September 26, 2019
The Global Climate Strike has passed, the UN Youth Climate Summit has concluded, and Climate Week NYC is underway (Sept. 23-29, 2019). Several events took place and resources were newly/recently released that you may have missed. I’ll be calling attention to some of these in a week of blog posts dedicated to climate conversations (see #climateconversations2019).
I had the opportunity to attend the first international conference for Research to Action: The Science of Drawdown. Held at Penn State University (Sept. 16-18, 2019), the conference welcomed over 400 scientists, students, leaders in non-profits, medical doctors, faith leaders, psychologists… the list goes on as to the varied backgrounds of those that gathered for critical conversations around “drawdown”, the point at which concentrations of greenhouse gases in the atmosphere begin to steadily decline, ultimately reversing global warming. Although photos and video recordings of the livestream can be found online, as well as links to the research posters, there are a few points I’d like to share from my observations and experience. These highlights won’t be new to many that read this blog, but instead serve as a reminder of what we’re facing and what we need to do.
These points are presented in a bulleted format, for these were snapshots from the overall conversations. The recorded video livestreams are absolutely the best way to capture the full picture from this conference, starting with the opening comments/keynote from President Eric Barron (The Pennsylvania State Unviersity), Dr. Jonathan Foley (Executive Director, Project Drawdown), and Dr. Tom Richard (Director, Institutes of Energy and the Environment, Penn State University).
- We have a tall order in tackling climate change… the urgency of this problem will force us to find solutions (President Barron)
- The big problems, the hard problems, are not solo solutions… there is power in partnerships and institutes to tackle problems (President Barron); Collaboration is key (Jonathan Foley).
- There is no silver bullet for climate change, but there is silver buckshot (*several presenters)
- There are lots of solutions for climate change, and we need them all. But the existing solutions are still not enough to stop global warming. (Jonathan Foley)
- Martin Luther King, Jr. never went around saying “I have a nightmare…” He said he had a dream, and it was an uncomfortable dream for some. (Jonathan Foley)
- All solutions need to be worked on, in place, as time is short and the global approach fails to capture regional variation (Land Use & Oceans session)
- This is a sprint, not a marathon
- Drawdown needs to include more resilience – and resilience needs to be redefined
- People don’t really have a problem with the science, or religion – it’s political polarization (Dr. Katharine Hayhoe)
- How do we connect science to hearts?
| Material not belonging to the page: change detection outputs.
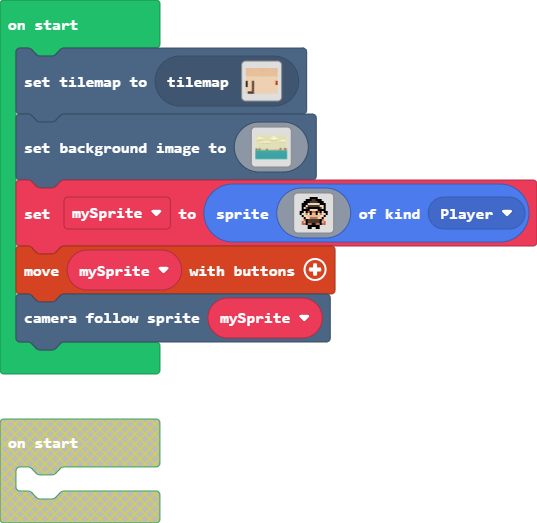
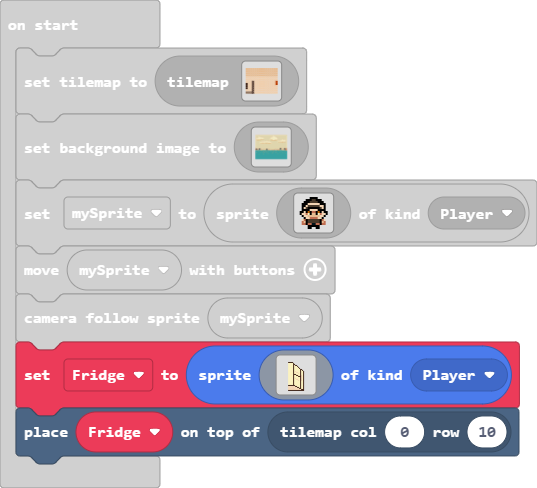
Update main.blocks, main.ts, tilemap.g.jres, tilemap.g.ts

diff --git a/tilemap.g.ts b/tilemap.g.ts
@@ -20,6 +20,8 @@ namespace myTiles {
     export const tile8 = image.ofBuffer(hex``);
     //% fixedInstance jres blockIdentity=images._tile
     export const tile9 = image.ofBuffer(hex``);
+    //% fixedInstance jres blockIdentity=images._tile
+    export const tile10 = image.ofBuffer(hex``);
 
     helpers._registerFactory("tilemap", function(name: string) {
         switch(helpers.stringTrim(name)) {
@@ -43,20 +45,20 @@ namespace myTiles {
 . . . . . . . . . . . . . . . . 
 `, [myTiles.transparency16], TileScale.Sixteen);
             case "Cafe":
[2 lines of base64/hex data omitted]
 2 2 2 2 2 2 2 2 2 2 2 2 2 2 2 
 2 2 2 2 2 2 2 2 2 2 2 2 2 2 2 
 2 2 2 2 2 2 2 2 2 2 2 2 2 2 2 
 2 2 2 2 2 2 2 2 2 2 2 2 2 2 2 
 . . . . . . . . . . . . . . . 
 . . . . . . . . . . . . . . . 
+. . . 2 . . . . . . . . . . . 
 2 . . 2 . . . . . . . . . . . 
 2 . . 2 . . . . . . . . . . . 
 2 . . 2 . . . . . . . . . . . 
 . . . 2 . . . . . . . . . . . 
-. . . 2 . . . . . . . . . . . 
-. 2 2 2 . . . . . . . . . . . 
-`, [myTiles.transparency16,myTiles.tile2,myTiles.tile4,myTiles.tile1,myTiles.tile6,myTiles.tile7,myTiles.tile3,myTiles.tile5,myTiles.tile8,myTiles.tile9], TileScale.Sixteen);
+2 2 2 2 . . . . . . . . . . . 
+`, [myTiles.transparency16,myTiles.tile2,myTiles.tile4,myTiles.tile1,myTiles.tile6,myTiles.tile7,myTiles.tile3,myTiles.tile5,myTiles.tile8,myTiles.tile9,myTiles.tile10], TileScale.Sixteen);
         }
         return null;
     })
@@ -82,6 +84,8 @@ namespace myTiles {
             case "tile8":return tile8;
             case "myTile7":
             case "tile9":return tile9;
+            case "myTile8":
+            case "tile10":return tile10;
         }
         return null;
     })

diff --git a/main.ts b/main.ts
@@ -141,3 +141,5 @@ let mySprite = sprites.create(img`
     `, SpriteKind.Player)
 controller.moveSprite(mySprite)
 scene.cameraFollowSprite(mySprite)
+let Fridge = sprites.create(assets.image`fridge`, SpriteKind.Player)
+tiles.placeOnTile(Fridge, tiles.getTileLocation(0, 10))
We have to talk about it. We do this by bonding over values and activities we share. (Dr. Katharine Hayhoe)
- Solutions give us hope
President Barron also shared a quote from President John F. Kennedy – he wanted us to hear the full quote from one of JFK’s statements when the United States was going to the Moon, and think about the connections to what we are facing now with global warming (in other words, replace “going to the Moon” with “tackling climate change”):
We choose to go to the moon. We choose to go to the moon in this decade and do the other things, not because they are easy, but because they are hard, because that goal will serve to organize and measure the best of our energies and skills, because that challenge is one that we are willing to accept, one we are unwilling to postpone, and one which we intend to win, and the others, too. — Address at Rice University on the Nation’s Space Effort, September 12, 1962, John F. Kennedy Presidential Library and Museum
One really unique part of this conference was that there were two tracks to submit abstracts – the research track, and the artist track. There was a nice collection of artistic pieces that reflected drawdown solutions. I even presented my quilt on the Drawdown sectors (the first time I’ve ever been listed in a conference program under “fine arts”!). The most powerful piece was a multigenerational performce of the science of drawdown through music, dance, and storytelling – if you want to be inspired, click on and view The World I Want To See.
For those interested in learning more on what schools and communities can do about climate change, you may want to register for the free online viewing option of the Drawdown Learn Conference, hosted by the Omega Institute, October 18-20, 2019.
I’ll end this blog post with some of the comments by Dr. Justin Schwartz, Dean of the College of Engineering at Penn State University, as his comments really resonated with me and all that I do with students, in his lunchtime keynote titled Inspiring Change, Impacting Tomorrow: Empowering the Next Generation to Save Our Species:
- Implementation requires acceptance by the general public
- Cultural transformations have to be the ultimate goal of implementation
- We must give hope that is grounded in reality
- We must get today’s students to a place where they can contribute
- People can be a catalyst for change in small and meaningful ways
- We must empower the next generations
- Let’s get to work